Source: Bloomberg. Click to see full size.

Despite its initial advance, EUR/USD failed spectacularly at parity, ending the week at just under $0.9750, resulting in a slight weekly loss.

Traders believed that the growing likelihood of a worldwide recession would push central banks to decrease the pace of quantitative tightening sooner than later. However, the positive mood didn’t last long, and the pair began losing strength after more sanctions were imposed on Russia as a result of the illegal annexation of Donetsk, Luhansk, Kherson, and Zaporizhzhia.
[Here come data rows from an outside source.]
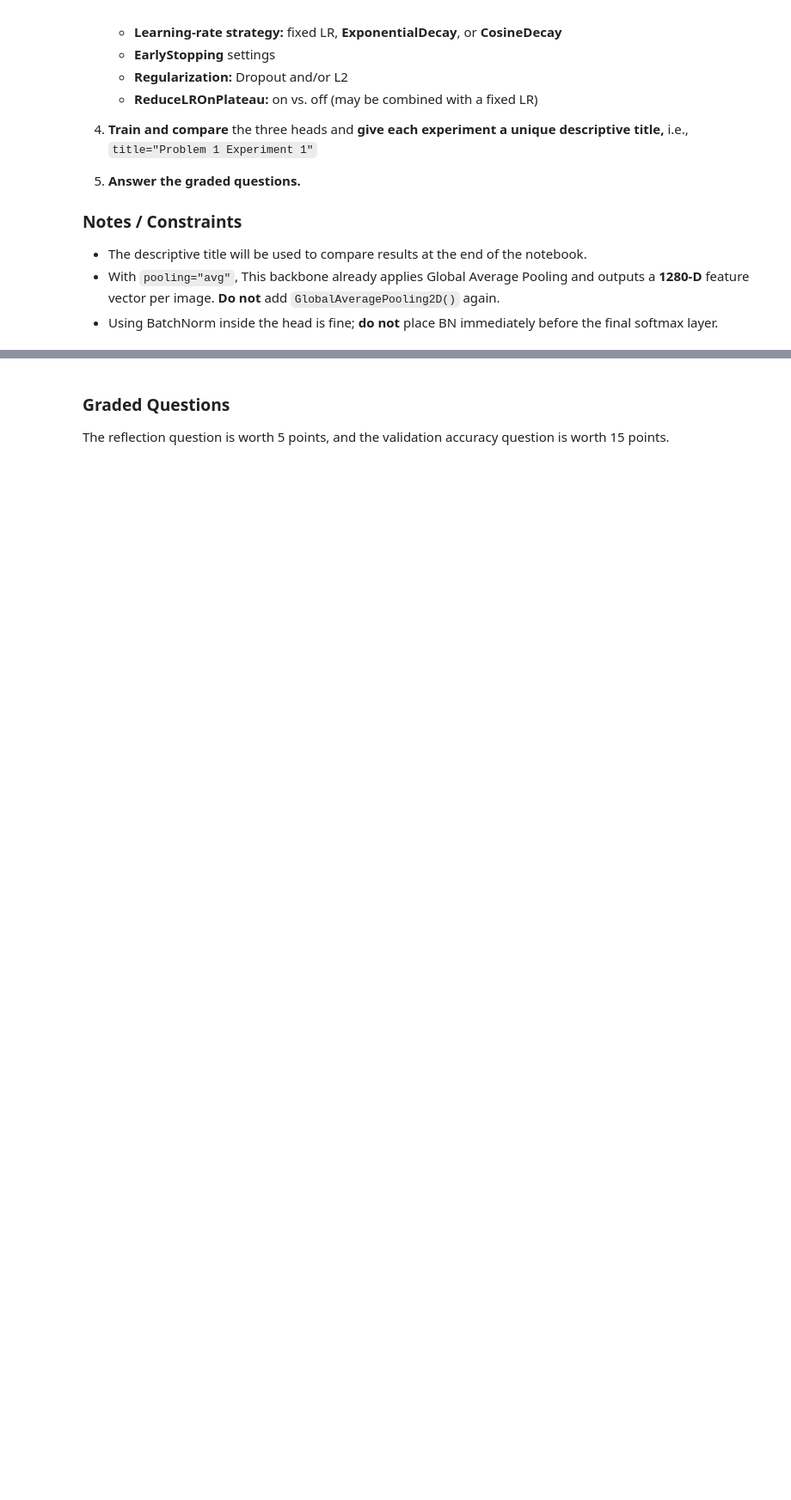
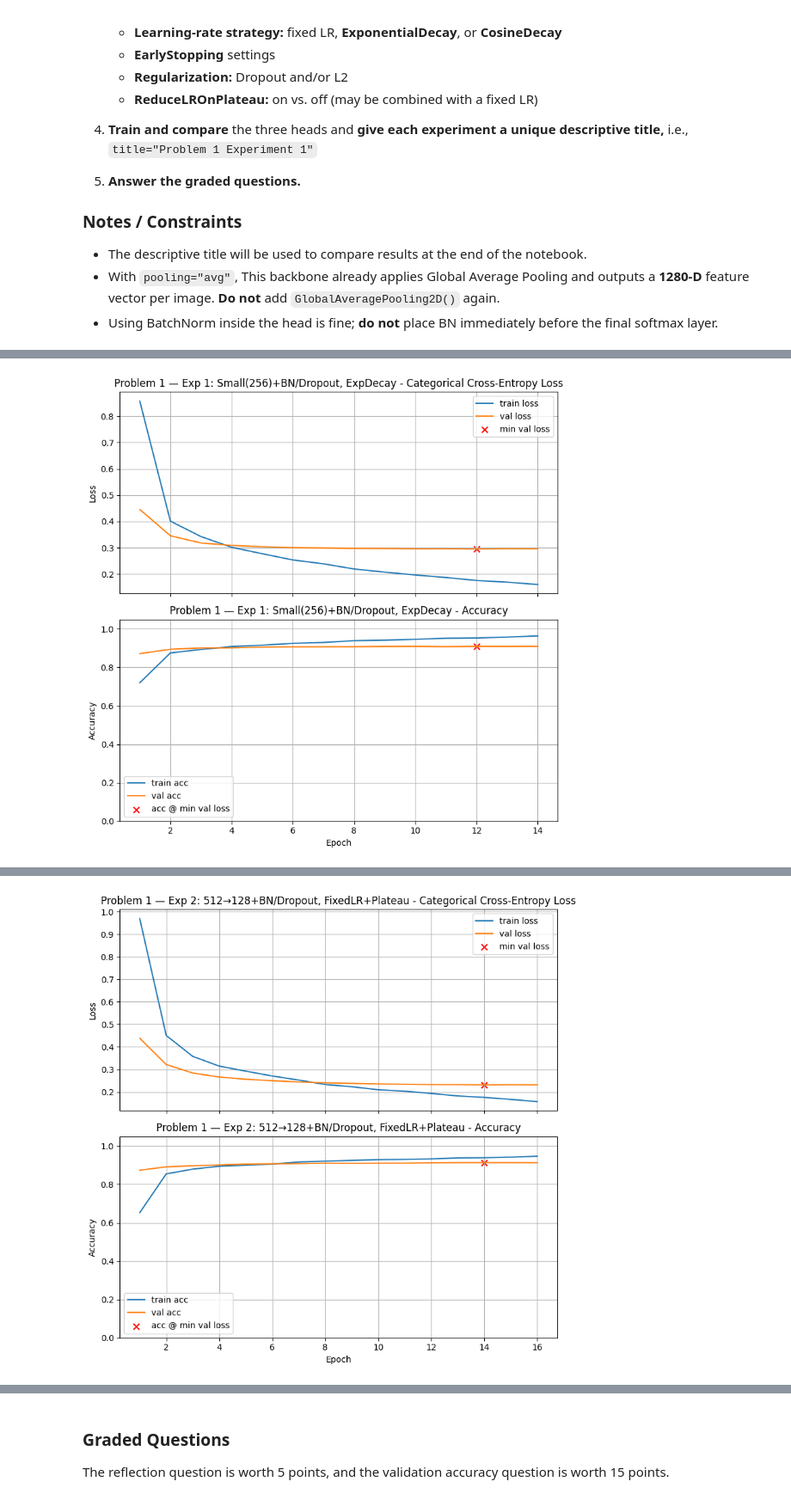
Before and after one commit to polinacsv/Module-7-Assignments, a Jupyter notebook: Homework_05.ipynb, the cells around one changed output, grey strips where cells are left out. Shown at 86% size. Drawn from its saved outputs; the diff is of its cells as text; code cells hidden in the pictures; blank space fills up the shorter version.

```diff
--- a/Homework_05.ipynb
+++ b/Homework_05.ipynb
@@ -472,4 +486,77 @@ base = make_base_pooled()  # default: trainable=False
 * With `pooling="avg"`, This backbone already applies Global Average Pooling and outputs a **1280-D** feature vector per image. **Do not** add `GlobalAveragePooling2D()` again.
 * Using BatchNorm inside the head is fine; **do not** place BN immediately before the final softmax layer.
 # %%
-# Your code here; add as many cells as you need
+
+def make_head_small():
+    # A: very small head with light regularization
+    base = make_base_model_pooled(trainable=False)
+    return models.Sequential([
+        base,
+        BatchNormalization(),                # normalize 1280-D features
+        Dense(256, activation="relu", kernel_regularizer=l2reg, kernel_initializer=he),
+        Dropout(0.25),
+        Dense(num_classes, activation="softmax")
+    ])
+
+def make_head_medium_bn_drop():
+    # B: classic 512→128 MLP with BN+Dropout (no BN before softmax)
+    base = make_base_model_pooled(trainable=False)
+    return models.Sequential([
+        base,
+        BatchNormalization(),
+        Dense(512, kernel_initializer=he),
+        BatchNormalization(),
+        ReLU(),
+        Dropout(0.40),
+        Dense(128, kernel_initializer=he),
+        BatchNormalization(),
+        ReLU(),
+        Dropout(0.30),
+        Dense(num_classes, activation="softmax")
+    ])
+
+def make_head_linear_probe_plus():
+    # C: "linear probe+" = tiny head (regularized), good as a strong simple baseline
+    base = make_base_model_pooled(trainable=False)
+    return models.Sequential([
+        base,
+        Dropout(0.50),                       # regularize the frozen features directly
+        Dense(num_classes,
+              activation="softmax",
+              kernel_regularizer=regularizers.l2(5e-4))
+    ])
+
+# Run 3 experiments
+hist1 = train_and_test(
+    make_head_small(),
+    title="Problem 1 — Exp 1: Small(256)+BN/Dropout, ExpDecay",
+    lr_schedule=exp_decay,
+    patience=2,        # short patience
+    callbacks=[reduce_lr],
+    batch_size=128,
+    verbose=1
+)
+
+hist2 = train_and_test(
+    make_head_medium_bn_drop(),
+    title="Problem 1 — Exp 2: 512→128+BN/Dropout, FixedLR+Plateau",
+    lr_schedule=1e-4,
+    patience=2,
+    callbacks=[reduce_lr],
+    batch_size=128,
+    verbose=1
+)
+
+hist3 = train_and_test(
+    make_head_linear_probe_plus(),
+    title="Problem 1 — Exp 3: Linear-Probe+ (Dropout/L2), CosineDecay",
+    lr_schedule=cosine_decay,
+    patience=2,
+    callbacks=[],
+    batch_size=128,
+    verbose=1
+)
+
+
+print_results()
+# %% [output]
@@ -475,0 +580 @@ base = make_base_pooled()  # default: trainable=False
+[figure, added]
@@ -475,0 +598 @@ base = make_base_pooled()  # default: trainable=False
+[figure, added]
```
Also changed, not shown: parts of 4 cells of this notebook.
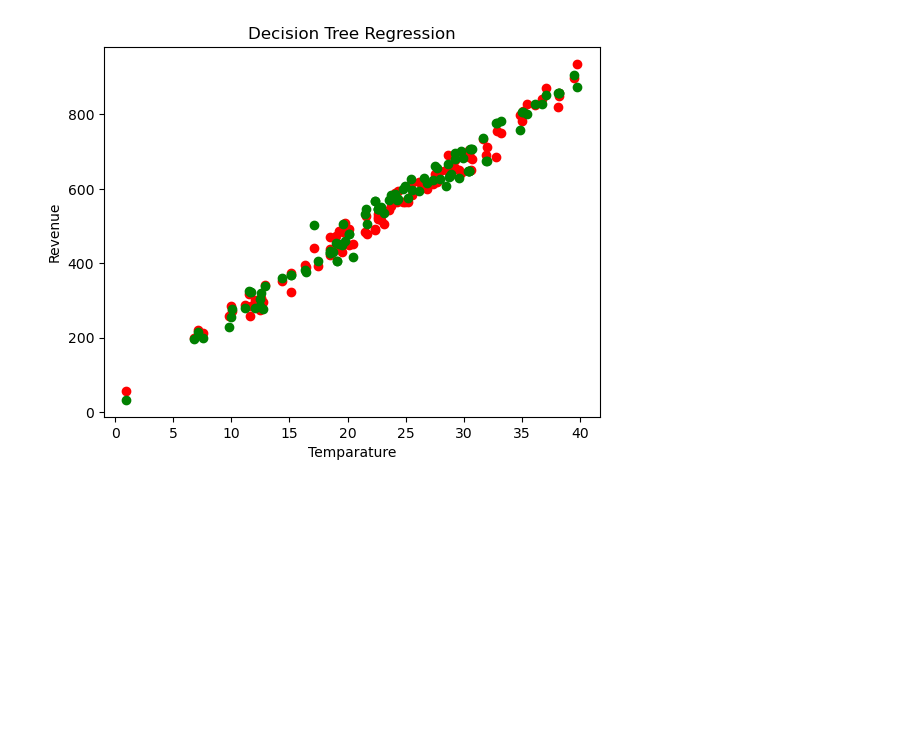
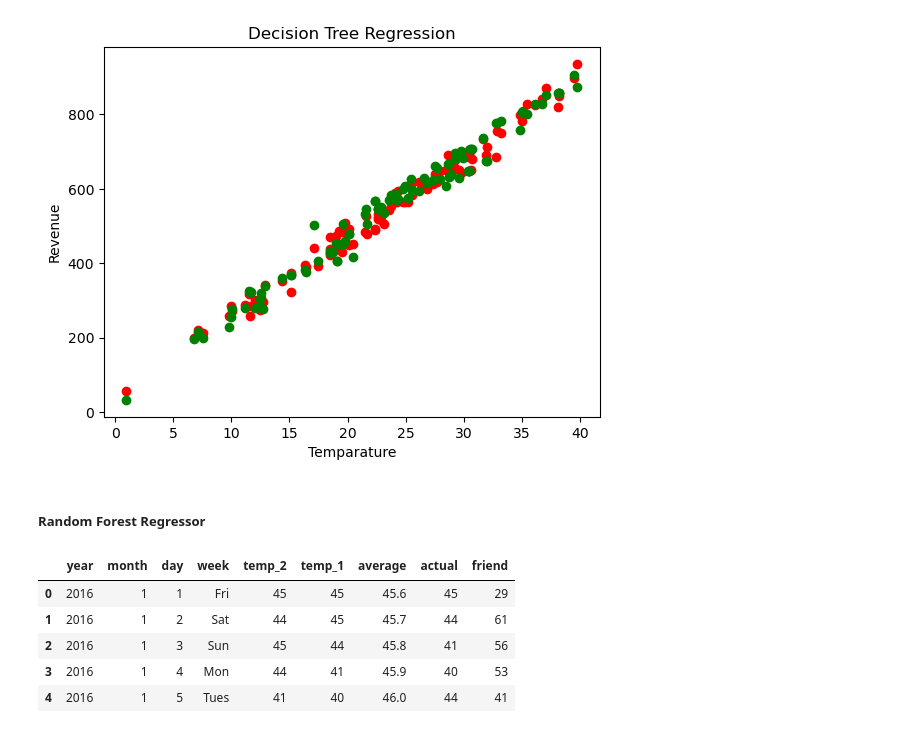
Before and after one commit to Spap123/DIG-Classes, a Jupyter notebook: 16th July Batch/rf-dt implementaion.ipynb, the cells around one changed output. Saved outputs shown, nothing was run; the diff lists cells and outputs as text; code cells hidden in the pictures; blank space fills up the shorter version.

```diff
--- a/16th July Batch/rf-dt implementaion.ipynb
+++ b/16th July Batch/rf-dt implementaion.ipynb
@@ -140,3 +140,5 @@ plt.ylabel('Revenue')
 plt.show()
 # %% [output]
 [figure]
+# %% [markdown]
+##### Random Forest Regressor
@@ -142,0 +147,9 @@ plt.show()
+# %%
+temp.head()
+# %% [output]
+|  | year | month | day | week | temp_2 | temp_1 | average | actual | friend |
+| 0 | 2016 | 1 | 1 | Fri | 45 | 45 | 45.6 | 45 | 29 |
+| 1 | 2016 | 1 | 2 | Sat | 44 | 45 | 45.7 | 44 | 61 |
+| 2 | 2016 | 1 | 3 | Sun | 45 | 44 | 45.8 | 41 | 56 |
+| 3 | 2016 | 1 | 4 | Mon | 44 | 41 | 45.9 | 40 | 53 |
+| 4 | 2016 | 1 | 5 | Tues | 41 | 40 | 46.0 | 44 | 41 |
```
Also changed, not shown: parts of 15 cells of this notebook.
On the other hand, the US Federal Reserve (Fed) continued with its hawkish approach. There were 263 thousand new jobs added in September, which was better than expected, but the numbers were lower than the previous month. The unemployment rate fell unexpectedly to 3.5%, while the Labor Force Participation Rate decreased to 62.3% from 62.4% in August. After a row of discouraging US employment reports, September’s report came as a welcome relief.

Meanwhile, the pound fell on Friday, 7 October 2022 after stronger-than-expected nonfarm payroll data retraced most of its weekly gains. The fragile state of UK fiscal policy measures has added pressure on the GBP. The currency continues with its bearish trend even as the UK government attempts to stabilise bond markets after Chancellor Kwasi Kwarteng announced a tax cut.

In other currency news, the Australian dollar fell as the Reserve Bank of Australia (RBA) stumbled in the fight against unpredictable inflation. In light of continued pricing pressures nationally and abroad, their raise of 25 bps to 2.60% last week was viewed as dovish.

This week’s focus is all on inflation, with the September US Consumer Price Index (CPI) set to be released. The annual inflation is expected to rise by 8.1% this year, slightly better than the previous 8.3%. Furthermore, the US Federal Reserve will publish the minutes of its most recent meeting.

The UK labour market data will be released this week, and the Bank of England’s comments will set the tone for the GBP/USD pair ahead of the UK monthly GDP.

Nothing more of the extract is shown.